● Task details
Leave the images out, and copy each of the records below exactly.

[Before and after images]
+===+
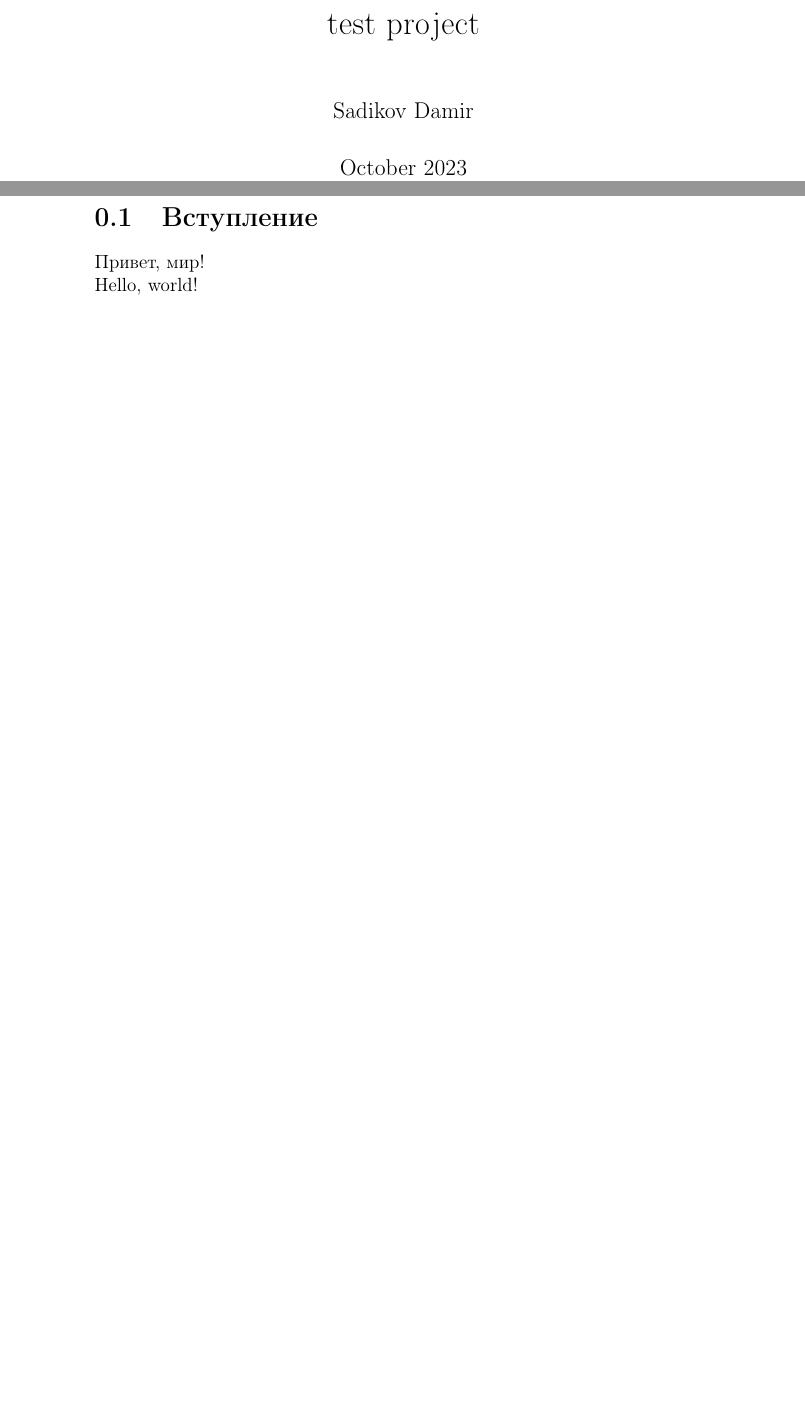
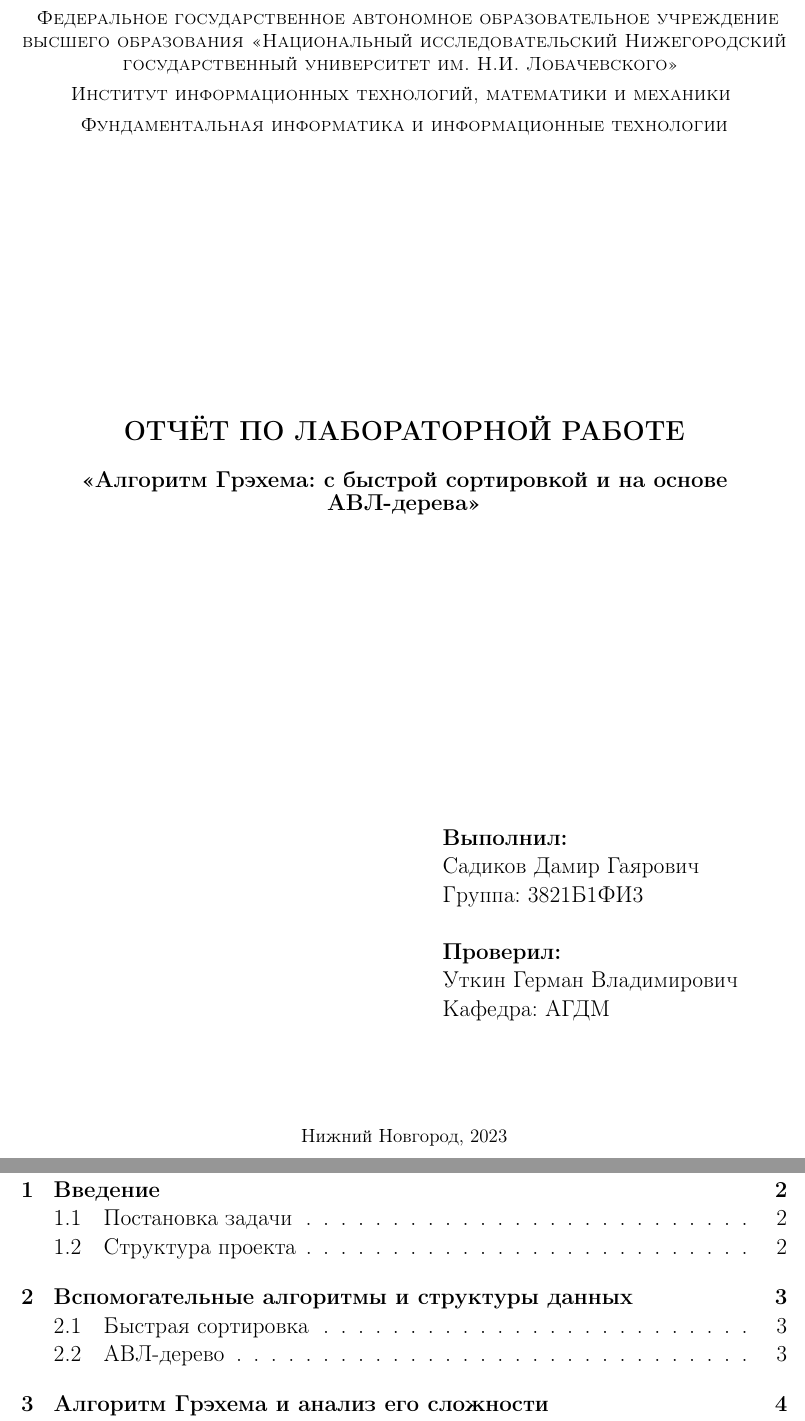
Before and after one commit to Damlrca/AiAS_GrahamScan, a LaTeX document (report/main.tex, which reads report/settings.tex, report/title.tex): two parts of pages 1 and 2 of 2 before the commit and two parts of pages 1 and 2 of 7 after it, joined at a grey line, cut at the place of the change, the shorter picture padded with empty space. Compiled offline with pdfLaTeX.

Commit message:
report structure

```diff
--- a/report/main.tex
+++ b/report/main.tex
@@ -10,8 +6,5 @@
 
 \begin{document}
 
-	\maketitle
+	\input{title}
 
-	\section{Вступление}
-	Привет, мир!\\
-	Hello, world!
--- /dev/null
+++ b/report/settings.tex
@@ -0,0 +1,8 @@
+\documentclass[a4paper, 12pt]{article}
+\usepackage[a4paper, mag=1000, left=2cm, right=2cm, top=2cm, bottom=2cm, headsep=0.7cm, footskip=1cm]{geometry}
+
+\usepackage[utf8]{inputenc}
+\usepackage[english, russian]{babel}
+\usepackage{indentfirst}
+
+\usepackage[hidelinks]{hyperref}
--- /dev/null
+++ b/report/title.tex
@@ -0,0 +1,35 @@
+\begin{titlepage}
+	\begin{center}
+		\textsc{
+			Федеральное государственное автономное образовательное учреждение высшего образования <<Национальный исследовательский Нижегородский государственный университет им. Н.И. Лобачевского>>
+			\vspace{5pt}
+			\break Институт информационных технологий, математики и механики
+			\vspace{5pt}
+			\break Фундаментальная информатика и информационные технологии
+		}
+	\end{center}
+	\vspace{150pt}
+	\begin{center}
+		\textbf{\Large ОТЧЁТ ПО ЛАБОРАТОРНОЙ РАБОТЕ}\\
+		\vspace{15pt}
+		\textbf{\large <<Алгоритм Грэхема: с быстрой сортировкой и на основе АВЛ-дерева>>}\\
+		\vspace{10pt}
+	\end{center}
+	\vspace{175pt}
+
+    \hfill
+	\begin{minipage}{0.45\textwidth}
+		\large
+		\textbf{Выполнил:\\}
+		Садиков Дамир Гаярович\\
+		Группа: 3821Б1ФИ3\\
+
+		\textbf{Проверил:\\}
+		Уткин Герман Владимирович\\
+		Кафедра: АГДМ
+	\end{minipage}
+	\vfill
+	\begin{center}
+		Нижний Новгород, 2023
+	\end{center}
+\end{titlepage}
```
Also changed, not shown: report/sect1_introduction.tex (added, +10 -0 lines), report/sect2_secondary.tex (added, +10 -0 lines), report/sect3_grahamscan.tex (added, +13 -0 lines), report/sect4_conclusion.tex (added, +4 -0 lines), report/sect5_references.tex (added, +4 -0 lines), report/main.tex (22 more changed lines).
+===+
● Reply to the task
Before and after one commit to Damlrca/AiAS_GrahamScan, a LaTeX document (report/main.tex, which reads report/settings.tex, report/title.tex): two parts of pages 1 and 2 of 2 before the commit and two parts of pages 1 and 2 of 7 after it, joined at a grey line, cut at the place of the change, the shorter picture padded with empty space. Compiled offline with pdfLaTeX.

Commit message:
report structure

```diff
--- a/report/main.tex
+++ b/report/main.tex
@@ -10,8 +6,5 @@
 
 \begin{document}
 
-	\maketitle
+	\input{title}
 
-	\section{Вступление}
-	Привет, мир!\\
-	Hello, world!
--- /dev/null
+++ b/report/settings.tex
@@ -0,0 +1,8 @@
+\documentclass[a4paper, 12pt]{article}
+\usepackage[a4paper, mag=1000, left=2cm, right=2cm, top=2cm, bottom=2cm, headsep=0.7cm, footskip=1cm]{geometry}
+
+\usepackage[utf8]{inputenc}
+\usepackage[english, russian]{babel}
+\usepackage{indentfirst}
+
+\usepackage[hidelinks]{hyperref}
--- /dev/null
+++ b/report/title.tex
@@ -0,0 +1,35 @@
+\begin{titlepage}
+	\begin{center}
+		\textsc{
+			Федеральное государственное автономное образовательное учреждение высшего образования <<Национальный исследовательский Нижегородский государственный университет им. Н.И. Лобачевского>>
+			\vspace{5pt}
+			\break Институт информационных технологий, математики и механики
+			\vspace{5pt}
+			\break Фундаментальная информатика и информационные технологии
+		}
+	\end{center}
+	\vspace{150pt}
+	\begin{center}
+		\textbf{\Large ОТЧЁТ ПО ЛАБОРАТОРНОЙ РАБОТЕ}\\
+		\vspace{15pt}
+		\textbf{\large <<Алгоритм Грэхема: с быстрой сортировкой и на основе АВЛ-дерева>>}\\
+		\vspace{10pt}
+	\end{center}
+	\vspace{175pt}
+
+    \hfill
+	\begin{minipage}{0.45\textwidth}
+		\large
+		\textbf{Выполнил:\\}
+		Садиков Дамир Гаярович\\
+		Группа: 3821Б1ФИ3\\
+
+		\textbf{Проверил:\\}
+		Уткин Герман Владимирович\\
+		Кафедра: АГДМ
+	\end{minipage}
+	\vfill
+	\begin{center}
+		Нижний Новгород, 2023
+	\end{center}
+\end{titlepage}
```
Also changed, not shown: report/sect1_introduction.tex (added, +10 -0 lines), report/sect2_secondary.tex (added, +10 -0 lines), report/sect3_grahamscan.tex (added, +13 -0 lines), report/sect4_conclusion.tex (added, +4 -0 lines), report/sect5_references.tex (added, +4 -0 lines), report/main.tex (22 more changed lines).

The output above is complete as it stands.